You ate a cupcake at the office birthday party (even though you swore you wouldn’t). You skipped the gym to go home and watch TV (can’t resist those Real Housewives!). And now you’re beating yourself up for it, right? We know, because we’ve all been there. It’s become far too common for us to mentally punish ourselves this way, thinking we’ll feel shamed into better behavior, observes Kristin Neff, PhD, associate professor of educational psychology at the University of Texas at Austin.
But being our own worst Mean Girl is counterproductive. According to research in the burgeoning new field of self-compassion, a little TLC may go a lot further in motivating you to work out, lose weight, and get healthier overall. “Self-compassion means being kind to yourself, especially when you make a mistake,” explains Neff, author of Self-Compassion: Stop Beating Yourself Up and Leave Insecurity Behind. “As it turns out, caring about yourself is one of the best possible motivators for doing what’s healthy for you rather than what’s harmful to you.”
As you’d expect, quitting the trash talk makes you feel good. In fact, brain-imaging scans done on Buddhist monks by University of Wisconsin neuroscientists suggest that self-compassion lessens anxiety and depression. But surprisingly, being kind to yourself also has a concrete effect on your behavior and physical well-being. “Studies show that self-compassionate people are more proactive about looking after themselves,” says Duke University professor of psychology and neuroscience Mark Leary, PhD, who’s been involved with much of the research in this field. “They’re more likely to take vitamins, practice safe sex, and go to the doctor when they’re sick.” Read on to see how you can score big health gains by giving yourself a break.
Most people play drill sergeant with themselves: “I have to go to Spinning every day this week!” But using phrases like have to and setting too-strict goals are a recipe for falling short—and feeling lousy about it. In a study published in the journal Motivation and Emotion, participants who forgave themselves for failing at a task were more likely to pick themselves up and try again. “They didn’t let that one failure define them,” Neff says. “When you criticize yourself, you undermine your self-confidence, which is a huge part of motivation.”

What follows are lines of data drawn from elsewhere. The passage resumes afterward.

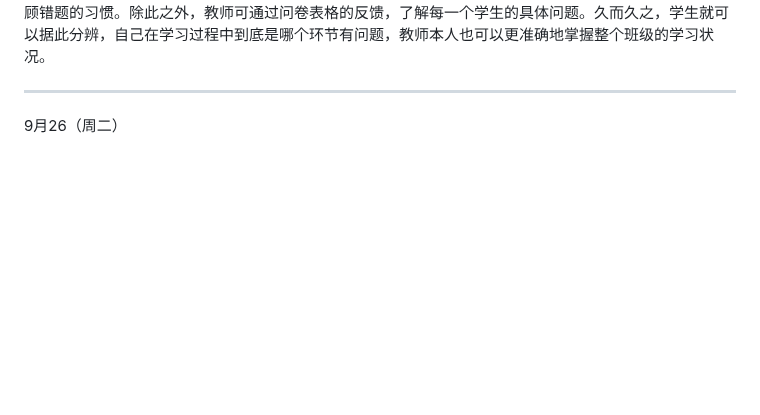
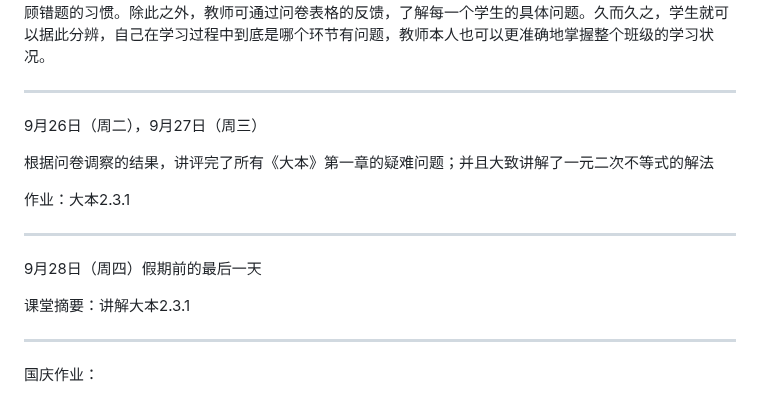
Before and after one commit to QiuSzMS/QiuSzMS.github.io, a Markdown page: 2023-2024.md, the part around the change. GitHub-like rendering; blank space fills up the shorter version.

```diff
--- a/2023-2024.md
+++ b/2023-2024.md
@@ -195,4 +195,18 @@
 
 ------
 
-9月26（周二）
+9月26日（周二），9月27日（周三）
+
+根据问卷调察的结果，讲评完了所有《大本》第一章的疑难问题；并且大致讲解了一元二次不等式的解法
+
+作业：大本2.3.1
+
+------
+
+9月28日（周四）假期前的最后一天
+
+课堂摘要：讲解大本2.3.1
+
+------
+
+国庆作业：
```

Try this: Encourage yourself the way you would a friend, with positive statements like: “If I go to Spinning, I’ll feel great, and I’ll probably fit into my jeans better, too.” Neff says: “Motivate yourself to do the right thing not because you’re inadequate, but because you want to be healthier, or land your dream job, or whatever your goal is. Keep your eyes on the prize, which is to be happy.”
A 2007 study shows how going easier on yourself can actually help you drop pounds: In it, Leary and a co-author asked two groups of women to eat doughnuts. One group got a talk along the lines of “I hope you won’t be hard on yourself. Everyone eats this stuff.” A control group got no such pep talk. Next, both groups taste-tested candy. The result: Women who got the self-compassion speech ate fewer bonbons. “They didn’t indulge in emotional eating like those left alone with their self-criticism,” says Jean Fain, a psychotherapist, teaching associate at Harvard Medical School, and author of The Self-Compassion Diet. “Telling yourself mean things—’I shouldn’t have eaten that,’ ‘I’m going to gain weight’—is a setup for overeating.” That’s because self-criticism stirs up negative emotions like anxiety and self-loathing, and we’ll do whatever we can to get rid of them—like dipping into the Ben & Jerry’s.
Try this: Next time you feel bad about scarfing down a brownie or snacking in front of the TV, let self-compassion give you some perspective. Instead of saying, “Screw it. What’s the point'”—which could just lead you to eat three more brownies—try instead: “It’s only one brownie. It’s not the end of the world. I can go back to making healthier choices.”